Similarly, Bell executive vice-president Lawson Hunter expressed incredulity over the rules. The government has set minimum bids for the spectrum which are low enough that there’s a risk fair market value won’t be paid, he said in an interview. “We’re not opposed to a new player entering this market,” he said. “If people want to put their money in this business and buy it (spectrum) on an open market and pay the most price, then more power to them. We’re just saying to stack the decks in favour of new entrants at the disadvantage to Canadian taxpayers seems to us not good public policy.”
However, telecommunications consultant Iain Grant of the SeaBoard Group, who has been highly critical of high Canadian wireless rates was effusive in his praise of Industry minister Jim Prentice. “He did a remarkable job. Hats off to Mr. Prentice,” he said.
While in recent months Bell and Telus have been cutting wireless data rates, in what Grant believes is a preemptive strike against Rogers before begins selling Apple’s iPhone, “that’s a small competitive dynamic to what’s going to happen when we have new [wireless] entrants,” he said.
As for complaints by the incumbents of having to face more competitors, Grant said they moaned in 1994 when Clearnet and Microcell Telecommunications were allowed to buy spectrum. Meanwhile the sale of wireless devices soared.

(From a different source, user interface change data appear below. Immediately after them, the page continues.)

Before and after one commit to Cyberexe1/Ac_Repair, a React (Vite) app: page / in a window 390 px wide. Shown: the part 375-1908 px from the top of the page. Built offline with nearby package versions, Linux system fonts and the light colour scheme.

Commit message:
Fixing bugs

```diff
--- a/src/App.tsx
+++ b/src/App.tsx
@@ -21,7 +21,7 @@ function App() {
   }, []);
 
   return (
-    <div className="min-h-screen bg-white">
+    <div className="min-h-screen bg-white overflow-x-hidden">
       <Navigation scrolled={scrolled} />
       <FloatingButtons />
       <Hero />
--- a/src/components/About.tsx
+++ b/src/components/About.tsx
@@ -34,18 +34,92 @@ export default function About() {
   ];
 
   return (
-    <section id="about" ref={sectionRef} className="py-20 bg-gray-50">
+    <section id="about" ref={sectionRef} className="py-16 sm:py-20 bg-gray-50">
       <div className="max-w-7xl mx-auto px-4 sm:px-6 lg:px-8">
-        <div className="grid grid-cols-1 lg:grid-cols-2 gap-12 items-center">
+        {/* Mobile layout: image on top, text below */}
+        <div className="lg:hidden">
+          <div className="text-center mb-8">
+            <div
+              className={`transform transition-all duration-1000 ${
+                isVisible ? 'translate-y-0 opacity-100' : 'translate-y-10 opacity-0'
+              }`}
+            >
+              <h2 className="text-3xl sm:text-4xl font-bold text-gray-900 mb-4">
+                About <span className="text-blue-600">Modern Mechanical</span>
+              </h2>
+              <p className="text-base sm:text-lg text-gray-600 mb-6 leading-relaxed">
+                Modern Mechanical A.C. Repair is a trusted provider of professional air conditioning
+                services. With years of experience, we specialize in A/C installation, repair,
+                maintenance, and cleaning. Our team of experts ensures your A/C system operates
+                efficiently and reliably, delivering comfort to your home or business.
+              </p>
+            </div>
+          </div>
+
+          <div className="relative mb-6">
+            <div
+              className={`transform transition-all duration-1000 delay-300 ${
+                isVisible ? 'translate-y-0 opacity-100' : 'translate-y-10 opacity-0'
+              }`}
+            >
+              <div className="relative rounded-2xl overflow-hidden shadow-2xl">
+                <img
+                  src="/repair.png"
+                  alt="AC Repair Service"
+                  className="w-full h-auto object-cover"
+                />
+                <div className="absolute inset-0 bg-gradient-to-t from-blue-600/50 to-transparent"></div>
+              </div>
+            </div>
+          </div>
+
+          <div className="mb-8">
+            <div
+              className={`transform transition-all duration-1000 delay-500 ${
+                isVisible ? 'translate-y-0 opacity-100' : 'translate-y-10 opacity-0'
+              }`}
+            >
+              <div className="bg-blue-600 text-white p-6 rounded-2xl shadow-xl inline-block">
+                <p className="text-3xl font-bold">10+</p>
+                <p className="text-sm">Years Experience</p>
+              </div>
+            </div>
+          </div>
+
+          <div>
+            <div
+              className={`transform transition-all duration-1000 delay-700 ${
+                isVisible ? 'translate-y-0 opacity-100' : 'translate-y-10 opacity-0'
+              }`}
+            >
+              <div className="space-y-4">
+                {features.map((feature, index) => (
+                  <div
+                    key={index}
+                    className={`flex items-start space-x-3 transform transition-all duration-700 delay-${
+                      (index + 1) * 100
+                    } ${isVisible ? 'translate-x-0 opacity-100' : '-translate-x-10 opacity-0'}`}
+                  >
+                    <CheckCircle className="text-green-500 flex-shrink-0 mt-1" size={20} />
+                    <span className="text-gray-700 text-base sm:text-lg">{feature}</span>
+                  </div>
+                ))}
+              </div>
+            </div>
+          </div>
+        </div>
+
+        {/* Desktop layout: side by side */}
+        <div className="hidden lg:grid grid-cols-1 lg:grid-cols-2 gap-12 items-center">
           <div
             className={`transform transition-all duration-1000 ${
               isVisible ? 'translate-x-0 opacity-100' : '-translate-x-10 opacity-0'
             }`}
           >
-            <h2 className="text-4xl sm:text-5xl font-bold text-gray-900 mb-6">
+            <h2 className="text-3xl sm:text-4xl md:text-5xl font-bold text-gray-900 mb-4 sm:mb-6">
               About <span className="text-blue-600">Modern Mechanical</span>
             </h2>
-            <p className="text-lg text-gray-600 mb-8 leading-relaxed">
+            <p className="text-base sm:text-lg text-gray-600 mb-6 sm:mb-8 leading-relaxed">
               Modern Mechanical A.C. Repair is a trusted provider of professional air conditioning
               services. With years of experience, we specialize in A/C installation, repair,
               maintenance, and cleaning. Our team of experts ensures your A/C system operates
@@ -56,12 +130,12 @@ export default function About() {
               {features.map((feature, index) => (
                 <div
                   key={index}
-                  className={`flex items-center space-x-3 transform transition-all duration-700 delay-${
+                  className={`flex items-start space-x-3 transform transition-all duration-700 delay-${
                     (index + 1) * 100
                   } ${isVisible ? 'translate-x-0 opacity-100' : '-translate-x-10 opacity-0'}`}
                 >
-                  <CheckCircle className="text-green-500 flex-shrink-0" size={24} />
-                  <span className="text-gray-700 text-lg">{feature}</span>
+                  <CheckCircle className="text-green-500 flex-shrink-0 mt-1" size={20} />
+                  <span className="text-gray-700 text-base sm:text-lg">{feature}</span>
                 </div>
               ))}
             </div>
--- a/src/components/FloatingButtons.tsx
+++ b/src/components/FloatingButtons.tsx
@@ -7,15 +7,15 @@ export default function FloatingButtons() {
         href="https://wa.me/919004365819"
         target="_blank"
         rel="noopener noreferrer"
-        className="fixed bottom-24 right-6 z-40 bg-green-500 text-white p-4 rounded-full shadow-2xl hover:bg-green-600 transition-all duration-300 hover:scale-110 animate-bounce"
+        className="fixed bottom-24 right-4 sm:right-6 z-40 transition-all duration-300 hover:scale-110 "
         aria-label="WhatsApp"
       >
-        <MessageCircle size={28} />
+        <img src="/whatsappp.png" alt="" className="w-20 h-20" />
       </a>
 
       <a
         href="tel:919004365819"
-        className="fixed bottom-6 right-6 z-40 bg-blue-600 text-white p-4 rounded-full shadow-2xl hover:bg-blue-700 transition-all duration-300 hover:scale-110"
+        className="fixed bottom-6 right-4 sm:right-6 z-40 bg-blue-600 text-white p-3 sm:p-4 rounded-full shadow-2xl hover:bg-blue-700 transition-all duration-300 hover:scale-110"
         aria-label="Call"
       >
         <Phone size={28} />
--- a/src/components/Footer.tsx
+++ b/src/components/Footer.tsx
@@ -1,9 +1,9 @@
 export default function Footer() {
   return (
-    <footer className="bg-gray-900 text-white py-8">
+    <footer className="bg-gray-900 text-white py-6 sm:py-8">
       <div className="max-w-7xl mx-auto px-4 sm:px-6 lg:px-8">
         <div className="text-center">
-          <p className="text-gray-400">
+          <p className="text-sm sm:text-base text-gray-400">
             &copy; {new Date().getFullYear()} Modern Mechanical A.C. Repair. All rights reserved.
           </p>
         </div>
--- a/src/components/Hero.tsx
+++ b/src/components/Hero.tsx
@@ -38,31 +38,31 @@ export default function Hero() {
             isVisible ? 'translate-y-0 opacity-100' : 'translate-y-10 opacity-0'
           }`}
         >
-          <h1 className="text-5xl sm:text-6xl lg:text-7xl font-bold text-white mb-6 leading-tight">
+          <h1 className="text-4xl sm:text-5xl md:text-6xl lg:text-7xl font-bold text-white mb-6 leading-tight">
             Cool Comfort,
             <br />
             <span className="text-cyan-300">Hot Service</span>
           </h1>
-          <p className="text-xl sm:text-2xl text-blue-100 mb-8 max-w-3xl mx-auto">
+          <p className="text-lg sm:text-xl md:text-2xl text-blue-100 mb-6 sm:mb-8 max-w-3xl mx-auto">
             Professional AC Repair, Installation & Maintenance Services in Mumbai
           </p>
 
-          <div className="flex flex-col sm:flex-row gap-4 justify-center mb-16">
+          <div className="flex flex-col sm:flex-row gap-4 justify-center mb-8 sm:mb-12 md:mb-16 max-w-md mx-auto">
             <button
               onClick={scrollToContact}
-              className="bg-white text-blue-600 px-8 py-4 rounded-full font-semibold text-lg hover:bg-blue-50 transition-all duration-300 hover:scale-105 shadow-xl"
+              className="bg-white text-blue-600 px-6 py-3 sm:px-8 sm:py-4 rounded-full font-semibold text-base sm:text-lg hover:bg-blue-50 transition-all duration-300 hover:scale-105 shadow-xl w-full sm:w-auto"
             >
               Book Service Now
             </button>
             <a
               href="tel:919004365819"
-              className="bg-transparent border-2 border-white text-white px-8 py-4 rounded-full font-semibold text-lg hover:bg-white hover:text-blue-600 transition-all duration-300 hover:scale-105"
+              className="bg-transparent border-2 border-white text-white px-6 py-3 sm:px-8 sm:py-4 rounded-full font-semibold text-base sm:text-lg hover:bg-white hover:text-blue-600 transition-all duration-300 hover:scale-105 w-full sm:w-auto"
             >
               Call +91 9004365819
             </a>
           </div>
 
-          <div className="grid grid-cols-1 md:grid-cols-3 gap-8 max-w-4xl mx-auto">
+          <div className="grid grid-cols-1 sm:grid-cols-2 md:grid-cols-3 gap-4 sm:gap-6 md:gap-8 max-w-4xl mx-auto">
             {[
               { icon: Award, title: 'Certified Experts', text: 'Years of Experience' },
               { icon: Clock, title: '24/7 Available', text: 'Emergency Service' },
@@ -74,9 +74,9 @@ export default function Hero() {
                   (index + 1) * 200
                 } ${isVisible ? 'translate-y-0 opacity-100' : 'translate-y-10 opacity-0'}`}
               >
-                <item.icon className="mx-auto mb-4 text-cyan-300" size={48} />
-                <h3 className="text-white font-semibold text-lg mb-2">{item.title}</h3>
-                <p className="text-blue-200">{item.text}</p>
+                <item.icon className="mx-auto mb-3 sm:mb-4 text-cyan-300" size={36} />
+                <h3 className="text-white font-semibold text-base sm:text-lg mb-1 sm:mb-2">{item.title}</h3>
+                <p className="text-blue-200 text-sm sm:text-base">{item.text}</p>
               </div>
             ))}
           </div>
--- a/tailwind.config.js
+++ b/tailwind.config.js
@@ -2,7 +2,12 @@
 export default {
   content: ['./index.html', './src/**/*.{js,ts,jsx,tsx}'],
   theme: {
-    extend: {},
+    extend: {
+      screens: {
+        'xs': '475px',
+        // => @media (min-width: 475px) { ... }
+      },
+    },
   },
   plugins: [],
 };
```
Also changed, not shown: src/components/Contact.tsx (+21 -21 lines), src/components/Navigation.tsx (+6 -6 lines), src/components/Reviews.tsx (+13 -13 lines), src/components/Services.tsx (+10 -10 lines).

Those two providers no longer exist, but Grant said that’s not because they weren’t competitive. Telus bought Clearnet to expand nationally, while Microcell got pushed into bankruptcy protection because it tried to raise money on the stock market right after the dot-com implosion. It was bought by Rogers.
Rather than praising Prentice, IT consultant Eamon Hoey was disgusted that only a small slice of the spectrum is being reserved for new entrants, instead of giving it all to them to really ensure competition and lower wireless rates.
“I don’t see very much for the consumer in the short term,” he said, because wireless rates may only fall in large cities. “This is a failed opportunity” by Prentice, he said. “It’s just another decision that reinforces the status quo” for Bell, Telus and Rogers, he said, who should be facing the decision “with glee.”
In making its decision, which was not unexpected, Prentice cited studies saying Canadians pay more for wireless services that people in other countries.
This will be the fifth spectrum auction the government has held since 1999.
“Our goals are lower prices, better service and more choice for consumers and businesses,” Prentice said.
This time the government is making available 105MHz of spectrum comprised of 90MHz for advanced services, a 10MHz extension of the band licenced 10 years ago plus 5MHz in the 1670-1675MHz band.
“Today’s announcement will not please some players in the industry,” Prentice said in prepared remarks. “But let us not forget that they already control the vast majority of spectrum for mobile services on the market today.” The will be able to bid for more spectrum “to augment their already considerable holdings,” the statement said.
The new spectrum will use the same blocks as the U.S. to make it easier for providers to offer cross-border service.
The auction will also carve up spectrum into national, regional and local tiers for those who only want to operate a local business. In addition to restricting some spectrum to new entrants, Ottawa is taking other steps to ensure the newcomers won’t be shouldered out.
Bell, Rogers and Telus will have to share their antennas and roof-top sites with the newcomers, which will substantially cut their startup costs. In addition, they’ll have to give the newcomers roaming privileges within Canada for five years while they out their new networks, which could be extended another five years if their roll-out obligations are met.
Roaming agreements – which include rates – will have to b